Appeal from the Circuit Court of Kane county; the Hon. CHARLES
G. SEIDEL, Judge, presiding. Decree affirmed.
JUSTICE DOVE DELIVERED THE OPINION OF THE COURT.
Rehearing denied and opinion modified August 28, 1959.
On December 19, 1935, Winifred B. Colby and the Merchants National Bank of Aurora, entered into a trust agreement and at the same time Mrs. Colby delivered to the bank, as trustee, certain trust deed notes, bonds and securities listed in an exhibit attached to and made a part of the trust agreement.

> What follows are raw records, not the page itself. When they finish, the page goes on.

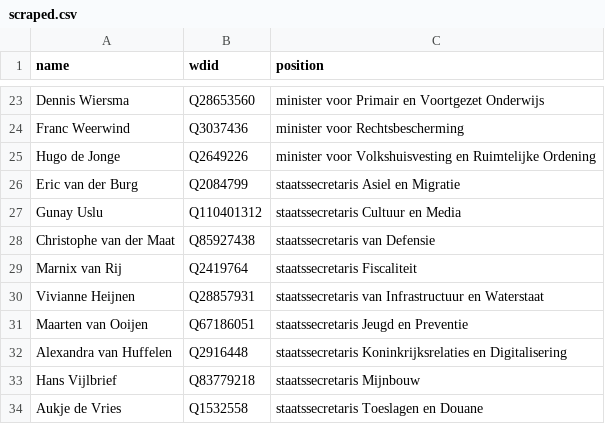
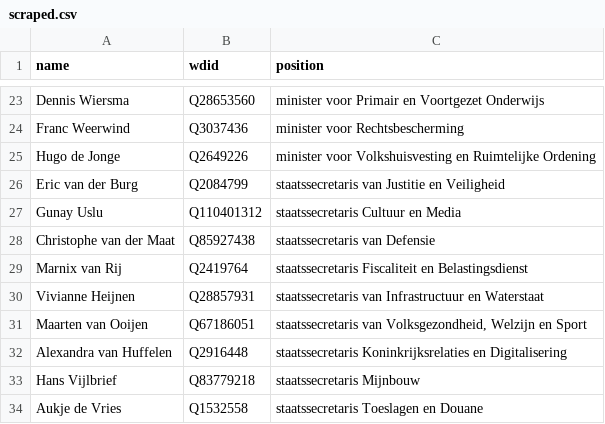
Before and after one commit to every-politician-scrapers/netherlands-cabinet, a CSV file: sources/cabinet-nlwiki/scraped.csv, drawn as a sheet; only a part is shown, gaps mark what is left out.

```diff
--- a/sources/cabinet-nlwiki/scraped.csv
+++ b/sources/cabinet-nlwiki/scraped.csv
@@ -25,8 +25,8 @@ Franc Weerwind,Q3037436,minister voor Rechtsbescherming
 Hugo de Jonge,Q2649226,minister voor Volkshuisvesting en Ruimtelijke Ordening
-Eric van der Burg,Q2084799,staatssecretaris Asiel en Migratie
+Eric van der Burg,Q2084799,staatssecretaris van Justitie en Veiligheid
 Gunay Uslu,Q110401312,staatssecretaris Cultuur en Media
 Christophe van der Maat,Q85927438,staatssecretaris van Defensie
-Marnix van Rij,Q2419764,staatssecretaris Fiscaliteit
+Marnix van Rij,Q2419764,staatssecretaris Fiscaliteit en Belastingsdienst
 Vivianne Heijnen,Q28857931,staatssecretaris van Infrastructuur en Waterstaat
-Maarten van Ooijen,Q67186051,staatssecretaris Jeugd en Preventie
+Maarten van Ooijen,Q67186051,"staatssecretaris van Volksgezondheid, Welzijn en Sport"
 Alexandra van Huffelen,Q2916448,staatssecretaris Koninkrijksrelaties en Digitalisering
```
Also changed, not shown: data/wikidata.csv, sources/cabinet-nlwiki/diff.csv, 1 other file.
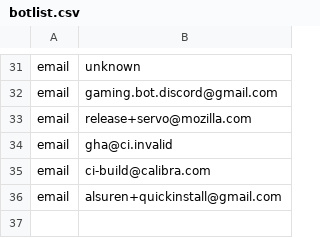
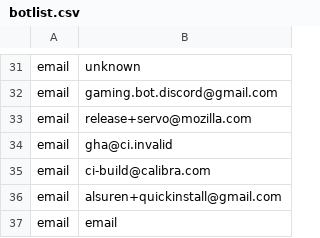
Before and after one commit to wschuell/repodepo, a CSV file: repo_tools/data/botlist.csv, drawn as a sheet; only a part is shown, gaps mark what is left out.

```diff
--- a/repo_tools/data/botlist.csv
+++ b/repo_tools/data/botlist.csv
@@ -36 +36,2 @@ email,ci-build@calibra.com
 email,alsuren+quickinstall@gmail.com
+email,email
```
Also changed, not shown: 10 other files.
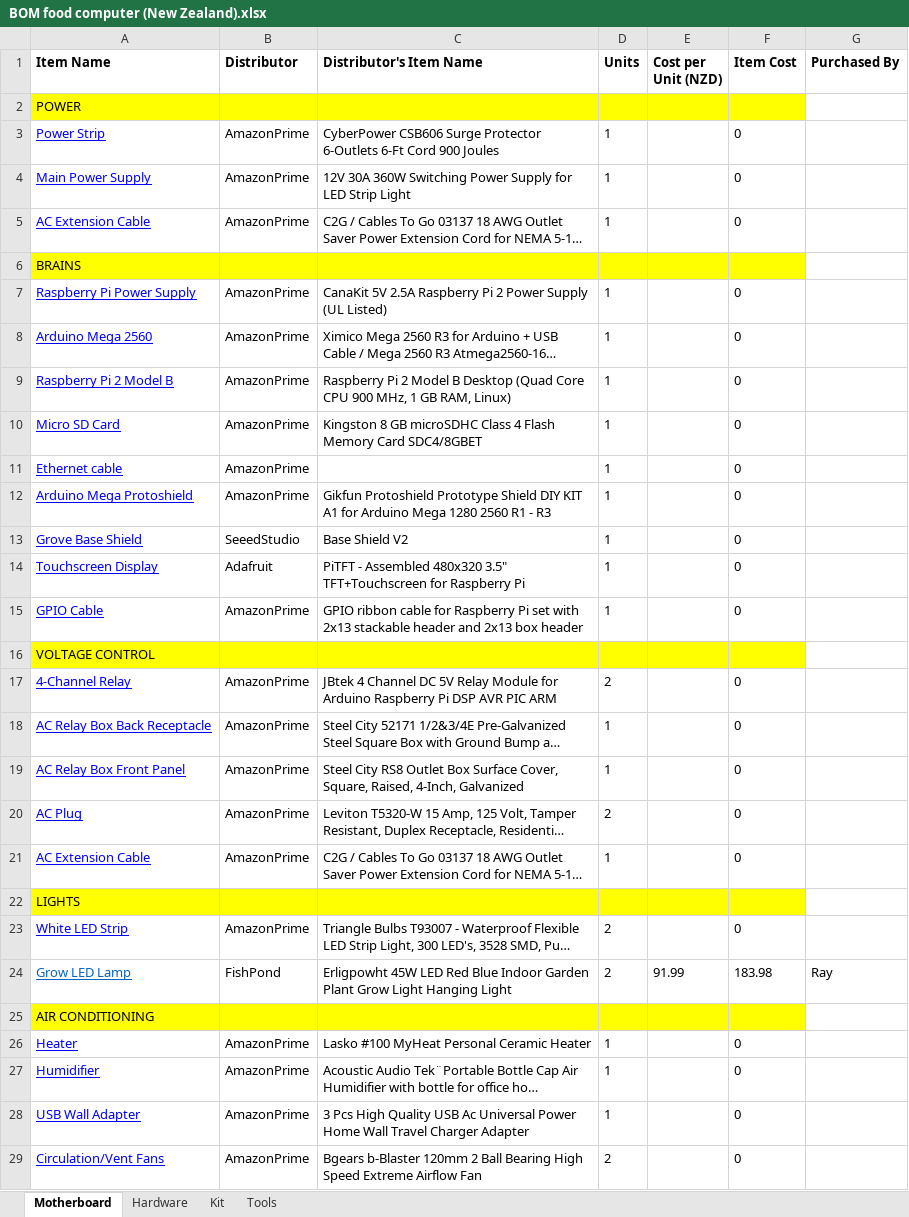
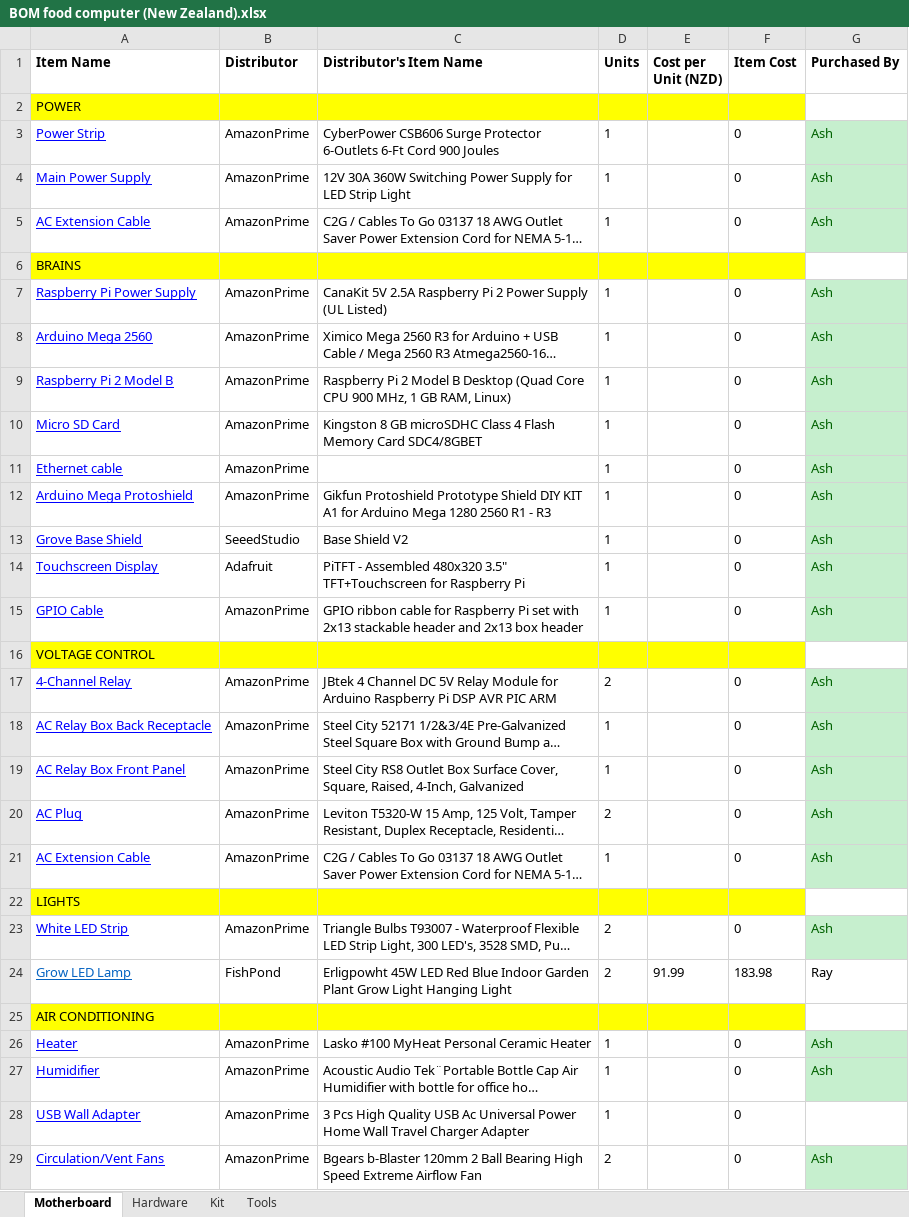
Before and after one commit to NZ-Food-Computer/gro-hardware, an Excel workbook: BOM food computer (New Zealand).xlsx, sheet Motherboard, drawn as a sheet; only a part is shown; long unchanged cells end in …; values as stored, in another font and other column widths than the file's, no borders; the diff covers the shown part only; the diff names each change by its address in the sheet, - before the commit and + after, or states it on an @@ line.

Commit message:
Updated BOM NZ edition

```diff
--- a/BOM food computer (New Zealand).xlsx (sheet Motherboard)
+++ b/BOM food computer (New Zealand).xlsx (sheet Motherboard)
-G3:G5 (Purchased By): (empty)
+G3:G5 (Purchased By): Ash
-G3:G5 fill: none
+G3:G5 fill: #C6EFCE
-G7:G15 (Purchased By): (empty)
+G7:G15 (Purchased By): Ash
-G7:G15 fill: none
+G7:G15 fill: #C6EFCE
-G17:G21 (Purchased By): (empty)
+G17:G21 (Purchased By): Ash
-G17:G21 fill: none
+G17:G21 fill: #C6EFCE
-G23 (Purchased By): (empty)
+G23 (Purchased By): Ash
-G23 fill: none
+G23 fill: #C6EFCE
-G26:G27 (Purchased By): (empty)
+G26:G27 (Purchased By): Ash
-G26:G27 fill: none
+G26:G27 fill: #C6EFCE
-G29 (Purchased By): (empty)
+G29 (Purchased By): Ash
-G29 fill: none
+G29 fill: #C6EFCE
```
Also changed, not shown: 3 edited cells and cell formats elsewhere in this sheet.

This agreement granted to the trustee the usual and customary powers to receive, hold, protect, manage and control the trust assets and to invest and reinvest the same and to receive and hold, pursuant to the terms of the trust agreement, any other property which might be devised, bequeathed, granted or assigned to it.
By the provisions of the agreement the Settlor, Mrs. Colby, was to receive the net income arising from the trust estate during her lifetime together with such part of the principal as the Settlor might, at any time, in writing direct. Upon the death of the Settlor the net income from the trust was to be paid to Maude B. Ellis, a sister of the Settlor, for and during the term of her life and if the income was not adequate for her comfortable support then the trustee, might augment such income from the principal to such an extent as, in the discretion of the trustee, would be adequate. The trust agreement further provided that upon the death of Maude B. Ellis or upon the death of the Settlor, if Maude B. Ellis should not then be living, the trust should terminate and the trustee should thereupon distribute the trust estate, as then constituted, one-half to Margaret Bird and one-half to Martha Ellis.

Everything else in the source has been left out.